Tuesday, April 15, 2008

Classified Secrets

Getting back to the Indy Star's local-local sections:

One of the things that has struck me in the ongoing Death to Print debates is: A lot of the Death to Print people don't read the ads. I read them a lot less than I used to. As journalists, we look at the journalism. As a copy editor, I look at the headlines and layout. But we are not the readers. And as the NAA and others repeatedly point out, print advertising, when compared to radio, TV, and banner or floating Web ads, is the only type that is not an interruption. (Although click-through ads probably aren't either.) Journalist savants probably miss the role newspaper advertising plays for the general reader, even as they decry its loss.

So what does the Star offer in the North Indy Star? The display ads are an interesting mix, from J.C. Sipe Jewelers, which has been in Indianapolis forever, to a really gross ad for a shingles vaccine. There are a couple of pages of restaurant ads accompanied by an advertorial on one restaurant; but the Star has had this since I was in high school. These are zoned, but even so there are restaurants Downtown on the one hand and 20 miles away in Noblesville on the other.

No, what's remarkable is that even though, as we know, Classified is Dead, the Star is still trying to make it work with Community Classifieds. Dogs for Sale is a particularly hot one. And while generic real estate classifieds have largely disappeared, the weekend's Open Houses still work well in print -- you peruse Realtor.com to see what's available, but the newspaper, because of timeliness, still has a role in saying what you can walk though on Sunday.

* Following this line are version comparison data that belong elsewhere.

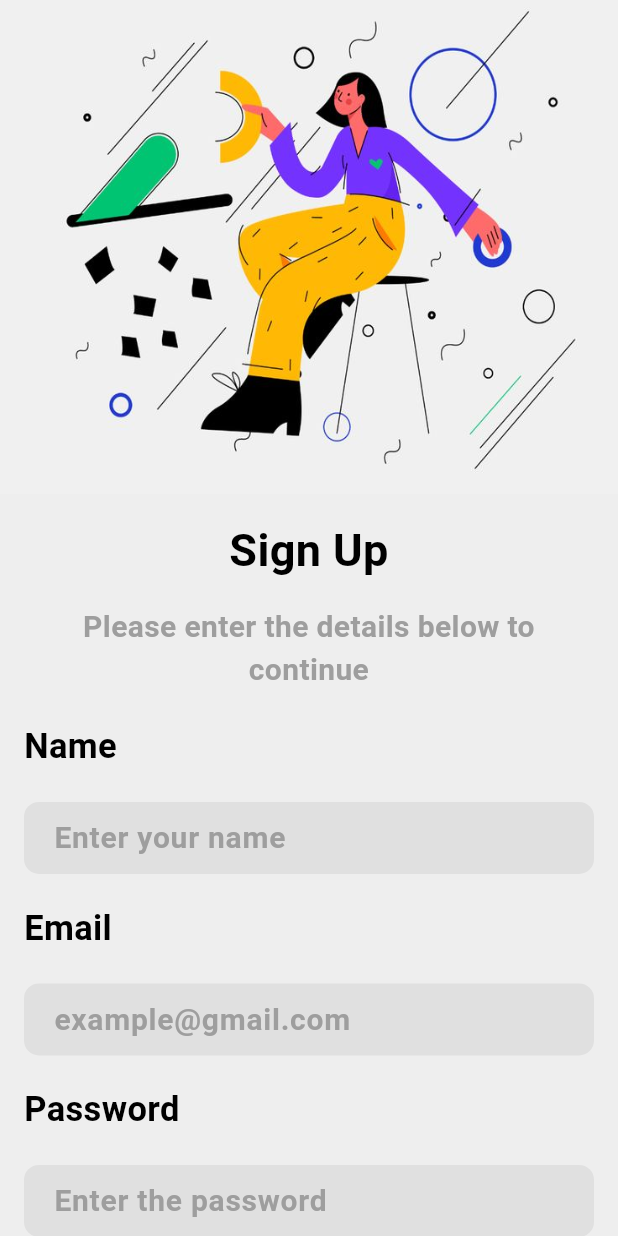
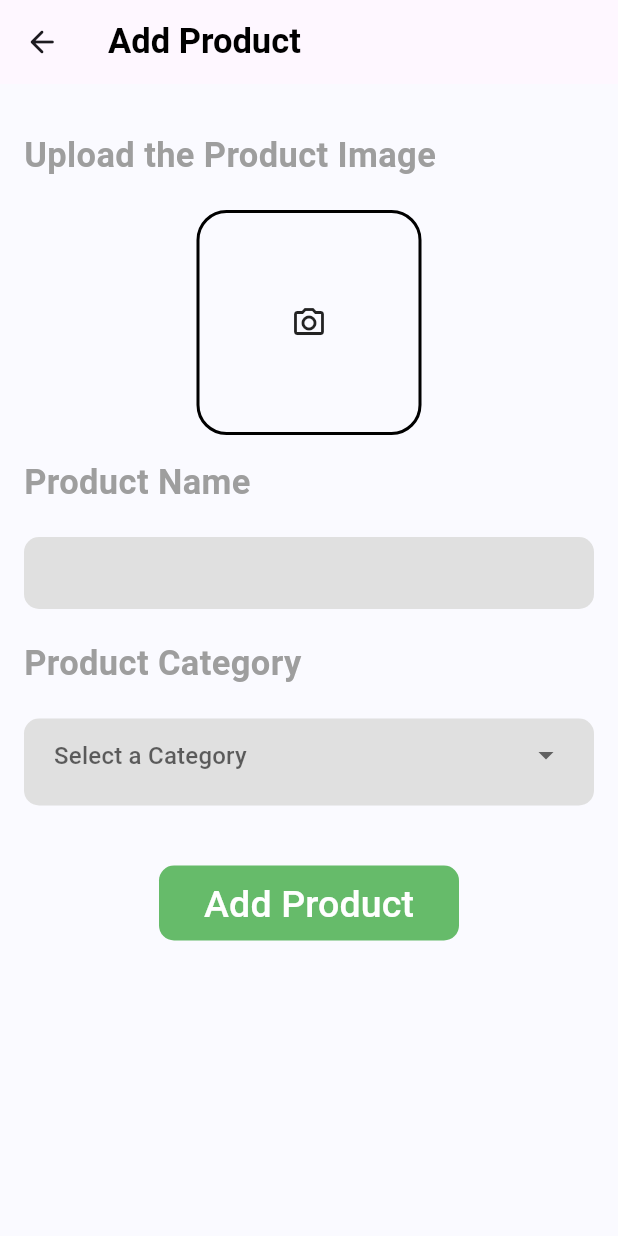
Before and after one commit to Navatej-Ramath/E-Commerce-App, a Flutter app: the screen it shows after launch, on a phone screen of 412 x 824 dp. Run offline on Flutter 3.47's test engine with Material 3 defaults, Android fonts, the phone set to English and light mode, and no system bars; our stand-ins replace cloud_firestore, curved_navigation_bar, firebase_auth, firebase_core, random_string, shared_preferences; accounts and stored records are empty.

Commit message:
Intermediate commit

```diff
--- /dev/null
+++ b/lib/admin/add_prodect.dart
@@ -0,0 +1,137 @@
+import 'package:e_commerce_new/screens/styles/appcolors.dart';
+import 'package:e_commerce_new/screens/styles/textstyle.dart';
+import 'package:flutter/cupertino.dart';
+import 'package:flutter/material.dart';
+
+class AddProductPage extends StatefulWidget {
+  const AddProductPage({super.key});
+
+  @override
+  State<AddProductPage> createState() => _AddProductPageState();
+}
+
+class _AddProductPageState extends State<AddProductPage> {
+  String? _selectedValue;
+  @override
+  Widget build(BuildContext context) {
+    return Scaffold(
+      appBar: AppBar(
+        title: Text(
+          "Add Product",
+          style: WritingStyle.SubTextBold(),
+        ),
+        leading: GestureDetector(
+          child: Icon(Icons.arrow_back_rounded),
+          onTap: () {
+            Navigator.pushNamed(context, "homeadmin");
+          },
+        ),
+      ),
+      backgroundColor: AppColour.backgroungcolor2,
+      body: Container(
+        padding: EdgeInsets.all(16),
+        child: Column(
+          crossAxisAlignment: CrossAxisAlignment.start,
+          children: [
+            SizedBox(
+              height: 15,
+            ),
+            Text("Upload the Product Image",
+                style: WritingStyle.SubTextLarge()),
+            Center(
+              child: Container(
+                margin: EdgeInsets.only(top: 20),
+                height: 150,
+                width: 150,
+                decoration: BoxDecoration(
+                    border: Border.all(
+                      color: Colors.black,
+                      width: 2,
+                    ),
+                    borderRadius: BorderRadius.circular(20)),
+                child: Icon(Icons.camera_alt_outlined),
+              ),
+            ),
+            SizedBox(
+              height: 15,
+            ),
+            Text(
+              "Product Name",
+              style: WritingStyle.SubTextLarge(),
+            ),
+            Container(
+              margin: const EdgeInsets.symmetric(vertical: 20),
+              decoration: BoxDecoration(
+                  color: Colors.grey.shade300,
+                  borderRadius: BorderRadius.circular(10)),
+              padding: const EdgeInsets.symmetric(horizontal: 20),
+              child: TextField(
+
+                decoration: InputDecoration(
+                  border: InputBorder.none,
+                ),
+              ),
+            ),
+            Text(
+              "Product Category",
+              style: WritingStyle.SubTextLarge(),
+            ),
+            Container(
+              margin: const EdgeInsets.symmetric(vertical: 20),
+              decoration: BoxDecoration(
+                  color: Colors.grey.shade300,
+                  borderRadius: BorderRadius.circular(10)),
+              padding: const EdgeInsets.only(bottom: 10,left: 20,right: 20),
+              child:DropdownButtonFormField<String>(
+                dropdownColor: AppColour.backgroungcolor,
+                decoration: InputDecoration(
+                  border: InputBorder.none,  // Remove the border
+
+                  hintText: 'Select a Category',
+                ),
+                value: _selectedValue,
+                items: <String>['HeadPhones', 'Laptop', 'TV', 'Watches']
+                    .map((String value) {
+                  return DropdownMenuItem<String>(
+                    value: value,
+                    child: Text(value),
+                  );
+                }).toList(),
+                onChanged: (newValue) {
+                  setState(() {
+                    _selectedValue = newValue;
+                  });
+                },
+                validator: (value) {
+                  if (value == null) {
+                    return 'Please select an option';
+                  }
+                  return null;
+                },
+              )
+            ),
+            SizedBox(height: 20,),
+            Center(
+              child: Container(
+                height: 50,
+                width: 200,
+                decoration: BoxDecoration(
+                    color: Colors.green.shade400,
+                    borderRadius: BorderRadius.circular(10)),
+                child: TextButton(
+                  onPressed: () {
+
+                  },
+                  child: Text(
+                    "Add Product",
+                    style: WritingStyle.ButtonSmall(),
+                  ),
+                ),
+              ),
+            ),
+          ],
+        ),
+      ),
+    );
+  }
+}
--- a/lib/main.dart
+++ b/lib/main.dart
@@ -1,3 +1,8 @@
+import 'package:e_commerce_new/admin/add_prodect.dart';
+import 'package:e_commerce_new/admin/admin_login.dart';
+import 'package:e_commerce_new/admin/home_admin.dart';
+import 'package:e_commerce_new/screens/bottom_nav.dart';
+import 'package:e_commerce_new/screens/login.dart';
 import 'package:e_commerce_new/screens/signup.dart';
 import 'package:e_commerce_new/screens/styles/appcolors.dart';
 import 'package:firebase_core/firebase_core.dart';
@@ -6,6 +11,7 @@ import 'package:flutter/material.dart';
 import 'firebase_options.dart';
 
 void main() async {
+  WidgetsFlutterBinding.ensureInitialized();
   await Firebase.initializeApp(
     options: DefaultFirebaseOptions.currentPlatform,
   );
@@ -18,8 +24,16 @@ class MyApp extends StatelessWidget {
   @override
   Widget build(BuildContext context) {
     return MaterialApp(
-        debugShowCheckedModeBanner: false,
-        home:  SignupPage(),
-        theme: ThemeData(scaffoldBackgroundColor: AppColour.backgroungcolor));
+      debugShowCheckedModeBanner: false,
+      home: AddProductPage(),
+      theme: ThemeData(scaffoldBackgroundColor: AppColour.backgroungcolor),
+      routes: {
+        "signup": (context) => SignupPage(),
+        "signin": (context) => LoginPage(),
+        "bottomnav": (context) => BottomNav(),
+        "homeadmin": (context) => HomeAdmin(),
+        "addproduct": (context) => AddProductPage()
+      },
+    );
   }
 }
--- a/lib/screens/styles/appcolors.dart
+++ b/lib/screens/styles/appcolors.dart
@@ -3,4 +3,5 @@ import 'dart:ui';
 class AppColour{
   static Color backgroungcolor = Color.fromARGB(255, 234, 235, 231);
   static Color apporange = Color(0xFFFd6f3e);
+  static Color backgroungcolor2 = Color(0xFAFAFAFF);
 }
--- a/lib/screens/styles/textstyle.dart
+++ b/lib/screens/styles/textstyle.dart
@@ -45,4 +45,8 @@ class WritingStyle {
     return const TextStyle(
         fontSize: 22, color: Color(0xFFFd6f3e), fontWeight: FontWeight.bold);
   }
+  static TextStyle SubTextLarge() {
+    return const TextStyle(
+        fontSize: 23, color: Colors.grey, fontWeight: FontWeight.bold);
+  }
 }
--- a/pubspec.yaml
+++ b/pubspec.yaml
@@ -38,6 +38,10 @@ dependencies:
   firebase_core: ^3.2.0
   cloud_firestore: ^5.1.0
   firebase_auth: ^5.1.2
+  random_string: ^2.3.1
+  shared_preferences: ^2.3.1
+  image_picker: ^1.1.2
+  firebase_storage: ^12.1.3
 
 dev_dependencies:
   flutter_test:
```
Also changed, not shown: lib/admin/admin_login.dart (added, +156 -0 lines), lib/admin/home_admin.dart (added, +15 -0 lines), lib/screens/login.dart (+98 -9 lines), lib/screens/signup.dart (+23 -6 lines), lib/services/database.dart (added, +10 -0 lines), lib/services/shared_preferences.dart (added, +34 -0 lines), pubspec.lock, 7 other files.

What really strikes me, though, is "Jobs Close to Home." In the Friday issue there were eight tab pages. We've all been told that professional recruitment ads don't work in print anymore, and why: If you're an accountant looking for an accounting position, easier (and more professional) to look online. But blue-collar jobs still work effectively in print, because the person may not be looking for a specific position -- he or she is looking for a job.

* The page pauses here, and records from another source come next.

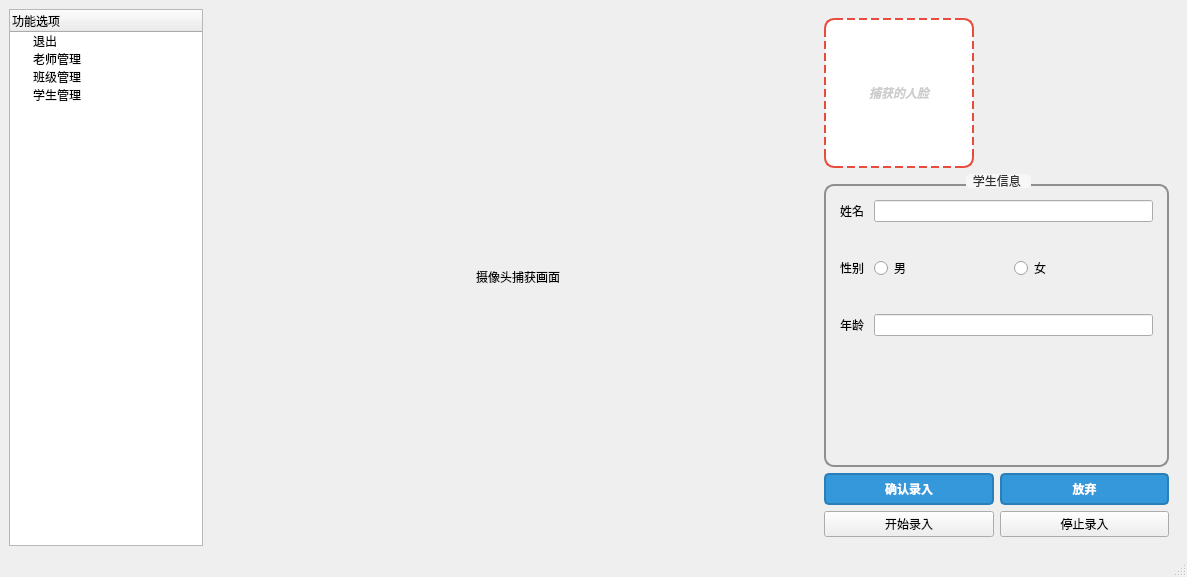
Old version of the form ui_creator/admin_window.ui in the repository epocode/attendance_system.
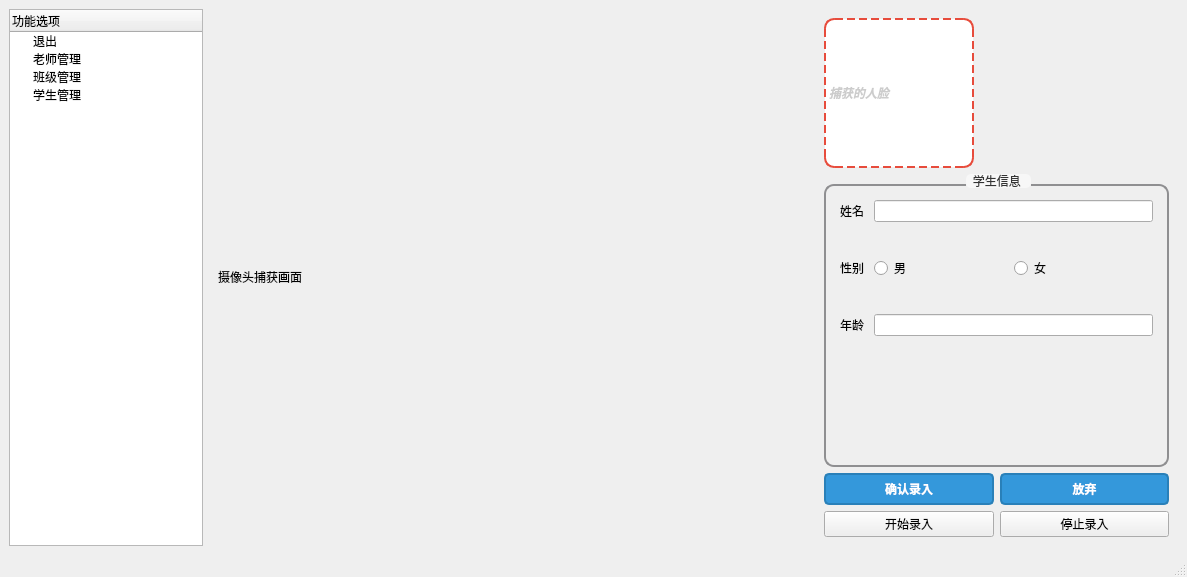
New version of the form. The open tabs and pages were chosen to show the change.

What changed in the file:
```diff
--- a/ui_creator/admin_window.ui
+++ b/ui_creator/admin_window.ui
@@ -129,9 +129,6 @@
           <property name="text">
            <string>摄像头捕获画面</string>
           </property>
-          <property name="alignment">
-           <set>Qt::AlignmentFlag::AlignCenter</set>
-          </property>
           <property name="wordWrap">
            <bool>false</bool>
           </property>
@@ -176,9 +173,6 @@
             <property name="text">
              <string>捕获的人脸</string>
             </property>
-            <property name="alignment">
-             <set>Qt::AlignmentFlag::AlignCenter</set>
-            </property>
            </widget>
           </item>
           <item>
```
Left out of the diff: 14 changed lines with no effect on the pictures.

"Jobs Close to Home" is a wonderful idea for a zoned edition whose focus, as noted before, seems to be largely on families with the parents in their late 20s and 30s. You don't want to work 30 miles away, because how will you pick up the kids? So there are a lot of medical, nursing and billing jobs on the North Side here, as well as retail. And there is a territory manager for a cigar company, welders, truck mechanics. utility locators.

A big company in my area, like Merck, probably won't find newspapers a good bet anymore for the sort of high-level jobs it used to advertise in papers like the Inquirer and the Star-Ledger, because it is trying to recruit highly trained people from throughout the Northeast. Why buy all those papers when you can just post online? If the Public Service company is looking for a lineman, though, the newspaper starts looking better. Finally, these classifieds have color ads scattered all through them, and it's a tab. Newspaper classifieds are usually so depressing because they are lines of small black and white type. These ads look like something you might actually want to answer.

Local-local success doesn't mean you have to open a bureau of 40 people. You just have to figure out what "local" really means.


Mae Travels said...

Your post made me realize that my parents did teach us -- by example -- how to read the newspaper.

A couple of years ago I wrote a blog post on this: http://maestories.blogspot.com/2006/09/dibs-on-funny-paper.html

rajF9 said...

Almost everyone is familiar with Classifieds advertising which is very common on newspaper and on radio, television, particulary cable television.

Now the classified ad has found its way to Internet, according to eMarketing Association
54 percent of experienced online shoppers rely on classifieds when searching for a product to purchase online.

Now the newspapers are struggling to get classified ads from businesses and organizations as they are no more depending on traditional classifieds and started to look for new solution.

E- Classifieds -
Online Classified Advertising is known as e-classifieds. Placing e-classifieds ads broadens ones reach and connects you with people who are eagerly searching for what you have to sell which can boost your sales. Online classifieds are the ultimate way to expand your brand locally and worldwide.

So because of these online advantages Leading Business Website like online communities , city guides ,career listings ,auto dealer, real estate, Colleges ,University ,e-newspaper even news channel etc have now started to build web based e-classifieds.

Benefits from E- Classifieds Software
• Retain more visitors ,Interest, traffic and adds more interaction to the website
• Creates new potential revenue streams
• Provides automated way to allow users to develop content for your site
• Allows quicker time to market
• Delivers advanced technical capabilities
• Delivers cost savings associated with end-to-end automated web-based processes
• Requires no commissions or ad revenue sharing fees
• Scales to millions of classified ads
• Provides immediate access to products with years of research and development experience.

Source –
e-classified Solutions by Pressmart Media Limited